This all points to a transition in shopping habits as experts say that changing shopping habits are to blame for the decline of mainstream retail sales. We’ve been seduced by the convenience of shopping online, and retail sales reflect this. More than half (62%) of US consumers with Internet access now shop online at least once a month and more than 8 in 10 people (83%) are satisfied overall with their online shopping experiences.
There have been other shifts in consumer behavior, too. With sustainability in the spotlight, we’re more aware of the impact our purchases have on the planet. As well as making more effort to ‘reduce, reuse and recycle’, there’s increasing buzz about the ‘No Spend Challenge’, where participants commit to cutting out all non-essential purchases for a set period of time: a day, a week, a month – or even a whole year.
In response, many mainstream retailers are now taking steps to ensure their products are ethical and sustainable. Some of teen girls’ favorite brands – including H&M, Gap, Zara and New Look – have already made great strides and this is reflected in their higher-than-average scores on Fashion Revolution’s Transparency List 2019, which maps retailers’ social and environmental policies and practices.

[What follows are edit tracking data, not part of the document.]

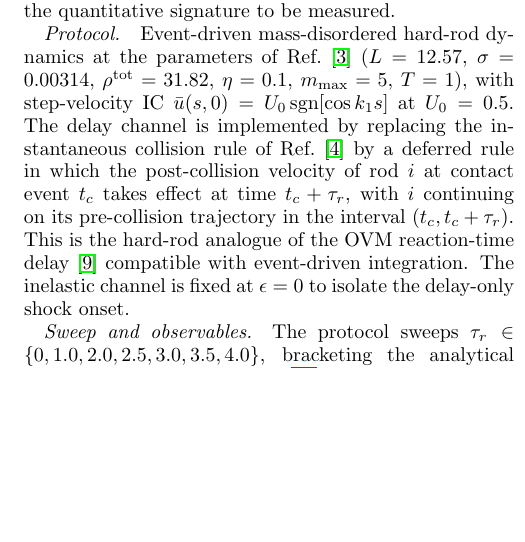
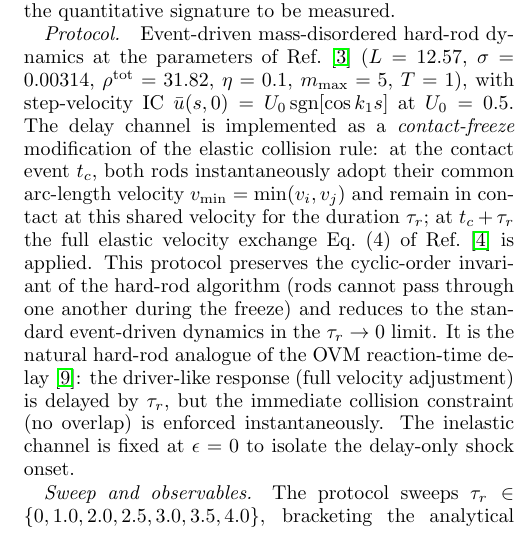
Before and after one commit to hmedel/GHDBoltzmann, a LaTeX paper (Paper02/tonks_paper06_v1.tex): part of one column of page 4 of 6, cut so that both start at the same text, the shorter picture padded with empty space. Compiled offline with pdfLaTeX.

Commit message:
P6 Sec VI: replace deferred-swap protocol with contact-freeze (Model B)
The original Sec VI "Protocol" paragraph described the deferred elastic
swap model (Model A), in which rods continue on their pre-collision
trajectory during the freeze. Implementation on xolotl revealed this
violates the cyclic-order invariant of the hard-rod algorithm: rod i
with high velocity passes through rod i+1 with low velocity during the
freeze, corrupting the gap-based collision scheduler.

Replaced with contact-freeze (Model B): at t_c both rods adopt
v_min = min(v_i, v_j) instantly and stay in contact through t_c + τ_r,
then the full elastic exchange fires. This preserves cyclic order,
reduces to standard event-driven dynamics at τ_r → 0, and is the
correct hard-rod analogue of OVM delay (immediate no-overlap constraint
+ delayed velocity adjustment).

Co-Authored-By: Claude Opus 4.7 <noreply@anthropic.com>

```diff
--- a/Paper02/tonks_paper06_v1.tex
+++ b/Paper02/tonks_paper06_v1.tex
@@ -503,16 +503,24 @@ dynamics at the parameters of Ref.~\cite{PaperIII}
 ($L=12.57$, $\sigma=0.00314$, $\rho^{\rm tot}=31.82$,
 $\eta=0.1$, $m_{\max}=5$, $T=1$), with step-velocity IC
 $\bar u(s,0)=U_0\,\mathrm{sgn}[\cos k_1 s]$ at $U_0=0.5$.
-The delay channel is implemented by replacing the
-instantaneous collision rule of Ref.~\cite{PaperIV} by a
-deferred rule in which the post-collision velocity of rod
-$i$ at contact event $t_c$ takes effect at time
-$t_c+\tau_r$, with $i$ continuing on its pre-collision
-trajectory in the interval $(t_c,t_c+\tau_r)$. This is the
-hard-rod analogue of the OVM reaction-time
-delay~\cite{Bando1995} compatible with event-driven
-integration. The inelastic channel is fixed at $\epsilon=0$
-to isolate the delay-only shock onset.
+The delay channel is implemented as a \emph{contact-freeze}
+modification of the elastic collision rule: at the contact
+event $t_c$, both rods instantaneously adopt their
+common arc-length velocity
+$v_{\rm min}=\min(v_i, v_j)$ and remain in contact at this
+shared velocity for the duration $\tau_r$; at
+$t_c+\tau_r$ the full elastic velocity exchange
+Eq.~(4) of Ref.~\cite{PaperIV} is applied. This protocol
+preserves the cyclic-order invariant of the hard-rod
+algorithm (rods cannot pass through one another during the
+freeze) and reduces to the standard event-driven dynamics
+in the $\tau_r\to 0$ limit. It is the natural hard-rod
+analogue of the OVM reaction-time delay~\cite{Bando1995}:
+the driver-like response (full velocity adjustment) is
+delayed by $\tau_r$, but the immediate collision constraint
+(no overlap) is enforced instantaneously. The inelastic
+channel is fixed at $\epsilon=0$ to isolate the delay-only
+shock onset.
 
 \paragraph*{Sweep and observables.} The protocol sweeps
 $\tau_r\in\{0, 1.0, 2.0, 2.5, 3.0, 3.5, 4.0\}$, bracketing
```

This is especially important for brands who want to attract the Gen-Z customers who are actively participating in climate strikes and protests and want to shop sustainably.
The joy of shopping
With Gen Z making up 25 percent of the US population, smart retailers are catering to their tastes. According to a study from RIS and Tata Consulting Services, this means implementing new in-store technologies such as smartphone self checkout, interactive shoppable screens, and virtual try-on for apparel.
Overall, brands are working to bring new, fun and curated experiences to their stores to help drive discovery of the latest trends and overall drive more of a branded experience for their customers.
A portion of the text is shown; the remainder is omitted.